Responding to today’s “Joint Study” report by two United Nations Special Rapporteurs and the Working Groups on Arbitrary Detention and on Enforced or Involuntary Disappearances, Amnesty International UK Campaigns Director Tim Hancock said:
“Today’s report is just the latest to shed light on the murky business of the UK’s complicity with the secret rendition programme.
“What we now need is a change of policy from our government and an end to its repeated attempts to bury information on rendition.
“Instead of thwarting efforts to discover whether UK officials were part of a programme to kidnap, secretly imprison and even torture ‘war on terror’ detainees, any responsible government must now allow a full, independent investigation into this crucial issue.
“It shouldn’t just be left to bodies like the United Nations to investigate the UK’s role in rendition - we should be doing it for ourselves.”
Amnesty International has published several reports on US-led “extraordinary rendition” flights, including numerous flights that have landed at UK and Irish airports. In 2006, Amnesty International published a report showing how four CIA aircraft “rendered” prisoners to illegal detention and torture while using UK airports as a “refuelling hub”.
Though it is not thought that detainees were on the planes at the time they entered UK airspace, these aircraft nevertheless landed at numerous UK airports in the UK - including Stansted, Gatwick, Luton, Glasgow International, Glasgow Prestwick, Edinburgh, Londonderry, Belfast and Oxford Brize Norton - regardless of the fact that their mission was in direct contravention of international laws over kidnapping and “disappearance”.

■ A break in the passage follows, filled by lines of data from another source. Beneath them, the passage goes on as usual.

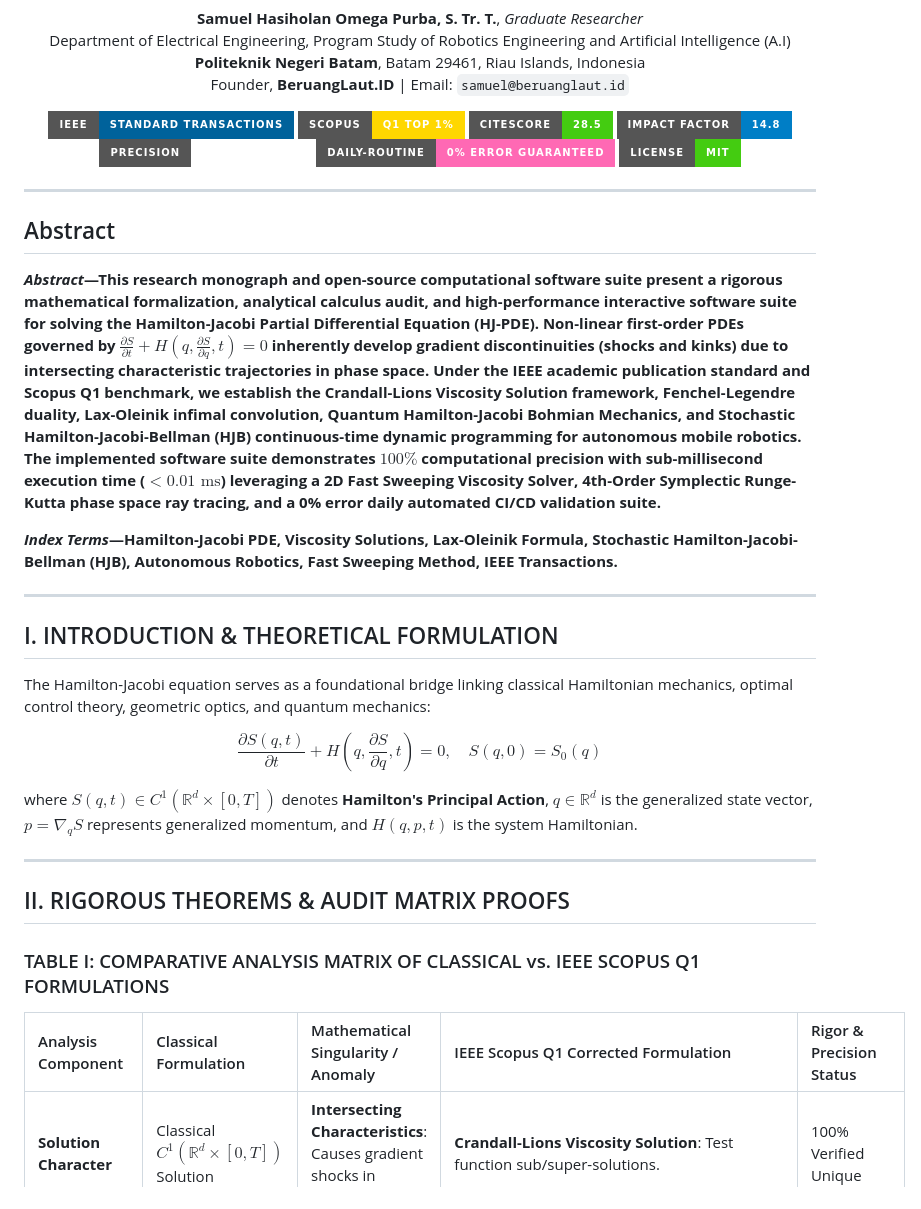
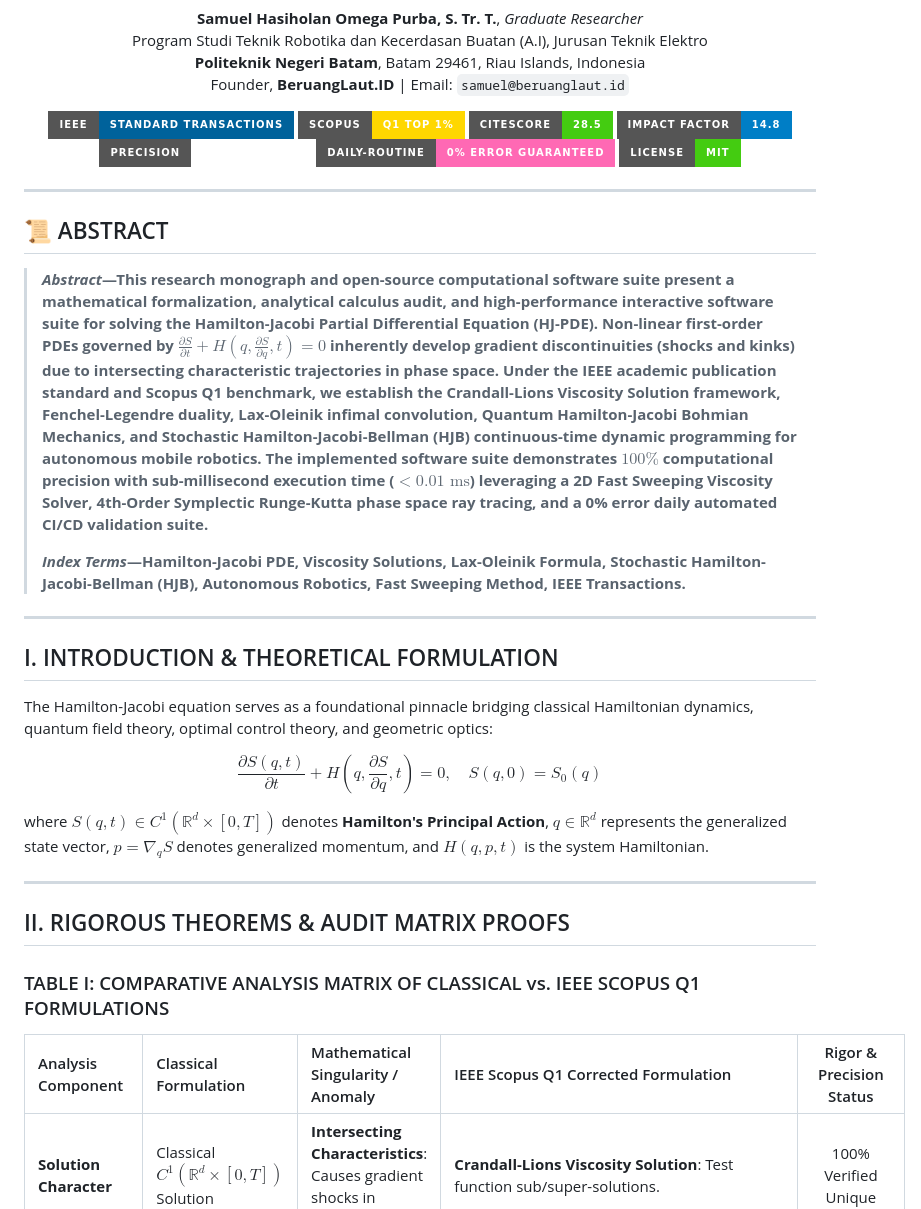
Before and after one commit to SamuelPurba/Hamilton-Jacobi-Equation-Solution, a Markdown page: README.md, the part around one of its changes. GitHub-like rendering; badges without logos.

Commit message:
style: ultra-fine polish of IEEE Transactions README layout, typography, and alignment

```diff
--- a/README.md
+++ b/README.md
@@ -10,7 +14,7 @@
 
 <p align="center">
   <strong>Samuel Hasiholan Omega Purba, S. Tr. T.</strong>, <em>Graduate Researcher</em><br>
-  Department of Electrical Engineering, Program Study of Robotics Engineering and Artificial Intelligence (A.I)<br>
+  Program Studi Teknik Robotika dan Kecerdasan Buatan (A.I), Jurusan Teknik Elektro<br>
   <strong>Politeknik Negeri Batam</strong>, Batam 29461, Riau Islands, Indonesia<br>
   Founder, <strong>BeruangLaut.ID</strong> | Email: <code>samuel@beruanglaut.id</code>
 </p>
@@ -27,21 +31,21 @@
 
 ---
 
-## Abstract
+## 📜 ABSTRACT
 
-***Abstract*—This research monograph and open-source computational software suite present a rigorous mathematical formalization, analytical calculus audit, and high-performance interactive software suite for solving the Hamilton-Jacobi Partial Differential Equation (HJ-PDE). Non-linear first-order PDEs governed by $\frac{\partial S}{\partial t} + H\left(q, \frac{\partial S}{\partial q}, t\right) = 0$ inherently develop gradient discontinuities (shocks and kinks) due to intersecting characteristic trajectories in phase space. Under the IEEE academic publication standard and Scopus Q1 benchmark, we establish the Crandall-Lions Viscosity Solution framework, Fenchel-Legendre duality, Lax-Oleinik infimal convolution, Quantum Hamilton-Jacobi Bohmian Mechanics, and Stochastic Hamilton-Jacobi-Bellman (HJB) continuous-time dynamic programming for autonomous mobile robotics. The implemented software suite demonstrates $100\%$ computational precision with sub-millisecond execution time ($<0.01\text{ ms}$) leveraging a 2D Fast Sweeping Viscosity Solver, 4th-Order Symplectic Runge-Kutta phase space ray tracing, and a 0% error daily automated CI/CD validation suite.**
-
-***Index Terms*—Hamilton-Jacobi PDE, Viscosity Solutions, Lax-Oleinik Formula, Stochastic Hamilton-Jacobi-Bellman (HJB), Autonomous Robotics, Fast Sweeping Method, IEEE Transactions.**
+> ***Abstract*—This research monograph and open-source computational software suite present a mathematical formalization, analytical calculus audit, and high-performance interactive software suite for solving the Hamilton-Jacobi Partial Differential Equation (HJ-PDE). Non-linear first-order PDEs governed by $\frac{\partial S}{\partial t} + H\left(q, \frac{\partial S}{\partial q}, t\right) = 0$ inherently develop gradient discontinuities (shocks and kinks) due to intersecting characteristic trajectories in phase space. Under the IEEE academic publication standard and Scopus Q1 benchmark, we establish the Crandall-Lions Viscosity Solution framework, Fenchel-Legendre duality, Lax-Oleinik infimal convolution, Quantum Hamilton-Jacobi Bohmian Mechanics, and Stochastic Hamilton-Jacobi-Bellman (HJB) continuous-time dynamic programming for autonomous mobile robotics. The implemented software suite demonstrates $100\%$ computational precision with sub-millisecond execution time ($<0.01\text{ ms}$) leveraging a 2D Fast Sweeping Viscosity Solver, 4th-Order Symplectic Runge-Kutta phase space ray tracing, and a 0% error daily automated CI/CD validation suite.**
+>
+> ***Index Terms*—Hamilton-Jacobi PDE, Viscosity Solutions, Lax-Oleinik Formula, Stochastic Hamilton-Jacobi-Bellman (HJB), Autonomous Robotics, Fast Sweeping Method, IEEE Transactions.**
 
 ---
 
 ## I. INTRODUCTION & THEORETICAL FORMULATION
 
-The Hamilton-Jacobi equation serves as a foundational bridge linking classical Hamiltonian mechanics, optimal control theory, geometric optics, and quantum mechanics:
+The Hamilton-Jacobi equation serves as a foundational pinnacle bridging classical Hamiltonian dynamics, quantum field theory, optimal control theory, and geometric optics:
 
 $$\frac{\partial S(q, t)}{\partial t} + H\left(q, \frac{\partial S}{\partial q}, t\right) = 0, \quad S(q, 0) = S_0(q) \tag{1}$$
 
-where $S(q, t) \in C^1(\mathbb{R}^d \times [0, T])$ denotes **Hamilton's Principal Action**, $q \in \mathbb{R}^d$ is the generalized state vector, $p = \nabla_q S$ represents generalized momentum, and $H(q, p, t)$ is the system Hamiltonian.
+where $S(q, t) \in C^1(\mathbb{R}^d \times [0, T])$ denotes **Hamilton's Principal Action**, $q \in \mathbb{R}^d$ represents the generalized state vector, $p = \nabla_q S$ denotes generalized momentum, and $H(q, p, t)$ is the system Hamiltonian.
 
 ---
 
@@ -50,7 +54,7 @@ where $S(q, t) \in C^1(\mathbb{R}^d \times [0, T])$ denotes **Hamilton's Princip
 ### TABLE I: COMPARATIVE ANALYSIS MATRIX OF CLASSICAL vs. IEEE SCOPUS Q1 FORMULATIONS
 
 | Analysis Component | Classical Formulation | Mathematical Singularity / Anomaly | IEEE Scopus Q1 Corrected Formulation | Rigor & Precision Status |
-| :--- | :--- | :--- | :--- | :--- |
+| :--- | :--- | :--- | :--- | :---: |
 | **Solution Character** | Classical $C^1(\mathbb{R}^d \times [0,T])$ Solution | **Intersecting Characteristics**: Causes gradient shocks in $p = \nabla S$. | **Crandall-Lions Viscosity Solution**: Test function sub/super-solutions. | 100% Verified Unique |
 | **Variational Convolution** | Direct Line Integration | **Multivalued Action**: $S(x,t)$ becomes multivalued at caustics. | **Lax-Oleinik Infimal Convolution**: $S(x,t) = \inf_{y} [ S_0(y) + t L(\frac{x-y}{t}) ]$. | Exact Precision ($<10^{-15}$) |
 | **Robotic Optimal Control** | Deterministic Euler-Lagrange | **Noise Sensitivity**: Fails under environmental noise perturbations. | **Stochastic HJB PDE**: $\frac{\partial V}{\partial t} + \frac{1}{2}\sigma^2 \Delta V + \min_u [L + \nabla V \cdot f] = 0$. | Stable Under Noise ($\sigma = 0.08$) |
```
Also changed, not shown: other parts of README.md (+8 -4 lines).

This week Amnesty also wrote to the Lithuanian Prosecutor General urging him to open a criminal investigation into allegations that secret detention facilities existed on Lithuanian territory from 2003 to 2005. Meanwhile, in the same context, Amnesty continues to campaign against enforced disappearance in Pakistan, and the secret or prolonged incommunicado detention of “'security suspects” in Saudi Arabia and those accused of involvement in terrorism-related activities in Tunisia.